The policy states that Sync.com won’t disclose your personal information without your consent, except under limited circumstances when the company is forced to comply with a law enforcement request or to protect the personal safety of other people during an emergency. It will log IP addresses and access times, but this data is not specifically linked to you.
Sync.com is based in Ontario. Canada isn’t on our best cloud privacy laws shortlist, but it’s certainly a lot better than its neighbor to the south. Your data will fall under the Personal Information Protection and Electronic Documents Act (PIPEDA), which is designed to protect your personal information.
If you’re based in Europe, Sync.com also complies with the much stricter GDPR regulations.
If you have an issue with your cloud storage service, you’ll want to know that you can find a solution to the problem quickly (or at least smoothly). Sync.com has a reasonable level of customer service with good response times, but it does lack some options, such as live chat.
Sync.com has a very useful help center that covers everything from setting up your account to creating shared folders. The information is very well presented, with articles covering specific topics, each broken down into a set of FAQs for you to quickly scan through. These articles are thorough and should cover the most common queries.
If you’re unable to find the answer you want, then the only option for contacting support is by using an online form. You can access it through the Sync.com website or by pressing the “help” button in the web panel. In our experience, we received responses in less than an hour and the content of the responses was very helpful, but a live chat would speed things up.
There’s no community forum for Sync.com, so you can’t gain help from other users, which is something we’ve seen deployed well by other providers, such as Dropbox. These communities allow you to search for solutions or ask your own questions and make use of the expertise of other users. It’s a shame that Sync.com doesn’t offer it here.

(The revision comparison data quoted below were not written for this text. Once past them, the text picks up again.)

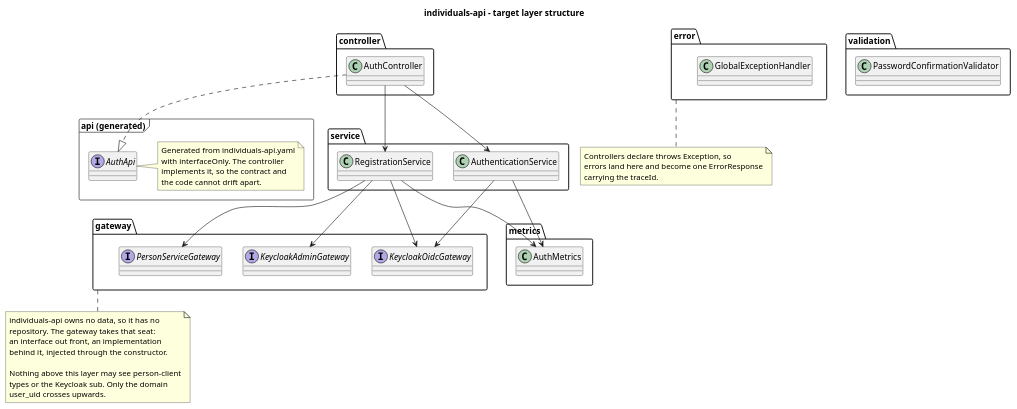
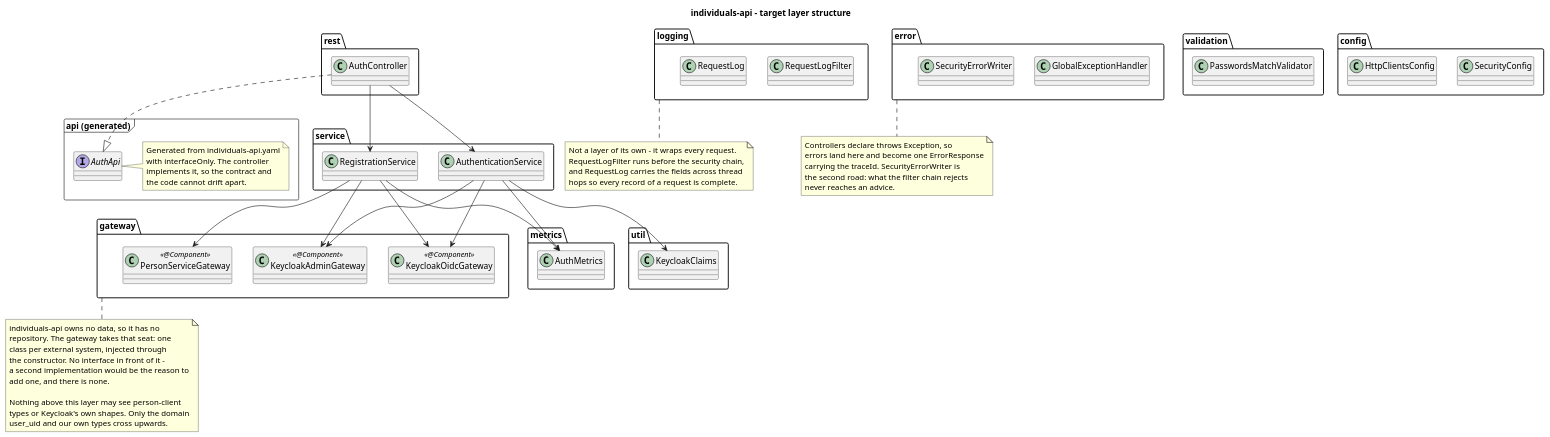
The diagram in docs/layers.puml (dezxxx/payment-platform), drawn with PlantUML before and after one commit. The commit also changed 16 other files, not shown here.

Commit message:
docs: mirror the diagrams in Russian and match them to the code

```diff
--- a/docs/layers.puml
+++ b/docs/layers.puml
@@ -1,73 +1,101 @@
 @startuml layers
 title individuals-api - target layer structure
 
 skinparam shadowing false
 skinparam classAttributeIconSize 0
 
 package "api (generated)" <<Frame>> {
   interface AuthApi
   note right of AuthApi
     Generated from individuals-api.yaml
     with interfaceOnly. The controller
     implements it, so the contract and
     the code cannot drift apart.
   end note
 }
 
-package controller {
+package rest {
   class AuthController
 }
 
 package service {
   class RegistrationService
   class AuthenticationService
 }
 
 package gateway {
-  interface PersonServiceGateway
-  interface KeycloakAdminGateway
-  interface KeycloakOidcGateway
+  class PersonServiceGateway <<@Component>>
+  class KeycloakAdminGateway <<@Component>>
+  class KeycloakOidcGateway <<@Component>>
 }
 
 package validation {
-  class PasswordConfirmationValidator
+  class PasswordsMatchValidator
 }
 
 package error {
   class GlobalExceptionHandler
+  class SecurityErrorWriter
+}
+
+package logging {
+  class RequestLogFilter
+  class RequestLog
+}
+
+package config {
+  class SecurityConfig
+  class HttpClientsConfig
+}
+
+package util {
+  class KeycloakClaims
 }
 
 package metrics {
   class AuthMetrics
 }
 
 AuthController ..|> AuthApi
 AuthController --> RegistrationService
 AuthController --> AuthenticationService
 
 RegistrationService --> PersonServiceGateway
 RegistrationService --> KeycloakAdminGateway
 RegistrationService --> KeycloakOidcGateway
 AuthenticationService --> KeycloakOidcGateway
 
 RegistrationService --> AuthMetrics
 AuthenticationService --> AuthMetrics
+AuthenticationService --> KeycloakAdminGateway
+AuthenticationService --> KeycloakClaims
 
 note bottom of gateway
   individuals-api owns no data, so it has no
-  repository. The gateway takes that seat:
-  an interface out front, an implementation
-  behind it, injected through the constructor.
+  repository. The gateway takes that seat: one
+  class per external system, injected through
+  the constructor. No interface in front of it -
+  a second implementation would be the reason to
+  add one, and there is none.
 
   Nothing above this layer may see person-client
-  types or the Keycloak sub. Only the domain
-  user_uid crosses upwards.
+  types or Keycloak's own shapes. Only the domain
+  user_uid and our own types cross upwards.
+end note
+
+note bottom of logging
+  Not a layer of its own - it wraps every request.
+  RequestLogFilter runs before the security chain,
+  and RequestLog carries the fields across thread
+  hops so every record of a request is complete.
 end note
 
 note bottom of error
   Controllers declare throws Exception, so
   errors land here and become one ErrorResponse
-  carrying the traceId.
+  carrying the traceId. SecurityErrorWriter is
+  the second road: what the filter chain rejects
+  never reaches an advice.
 end note
 
 @enduml
```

If you’re looking for a cloud storage solution that keeps your data secure and private, then Sync.com won’t leave you disappointed. It offers zero-knowledge encryption as standard and, unlike most services that do, you won’t be locked out of your account forever if you lose your password.
However, that powerful encryption does come at a cost. The service lacks useful third-party integrations, limiting its potential as a collaborative tool for teams, even with shared and team folders available. It also suffers from somewhat slower upload and download speeds, particularly for large files.
That said, Sync.com is willing to admit many of these points upfront in its FAQs, which is a refreshing dose of transparency. Syncing with the service is simple and effective, and you have powerful control over any shared links you create. It’s also one of the best value cloud services we’ve seen, with prices that rival many of its competitors.
If you want to give it a trial run, there’s a fairly generous free plan that includes many of its paid features, including end-to-end encryption. Taking the package as a whole, Sync.com is one of the best cloud storage services available, with only providers like pCloud rivaling it on features, speed or security.
Have you tried Sync.com? What has your experience been like? Let us know in the comments below, and as always, thanks for reading.
- Sync.com is a super secure cloud storage service that protects your files while in the cloud, leaving your hard drive free of clutter.
- Yes, absolutely: even if you look beyond the advertising featuring encryption and the like, never has there been a breach of the Sync.com servers nor have we heard of any other irregularities.
- Sync.com's servers are located in Canada, in Toronto and Scarborough, Ontario.
- From subscribers signing up to the service. The free plan is more of a taster than anything.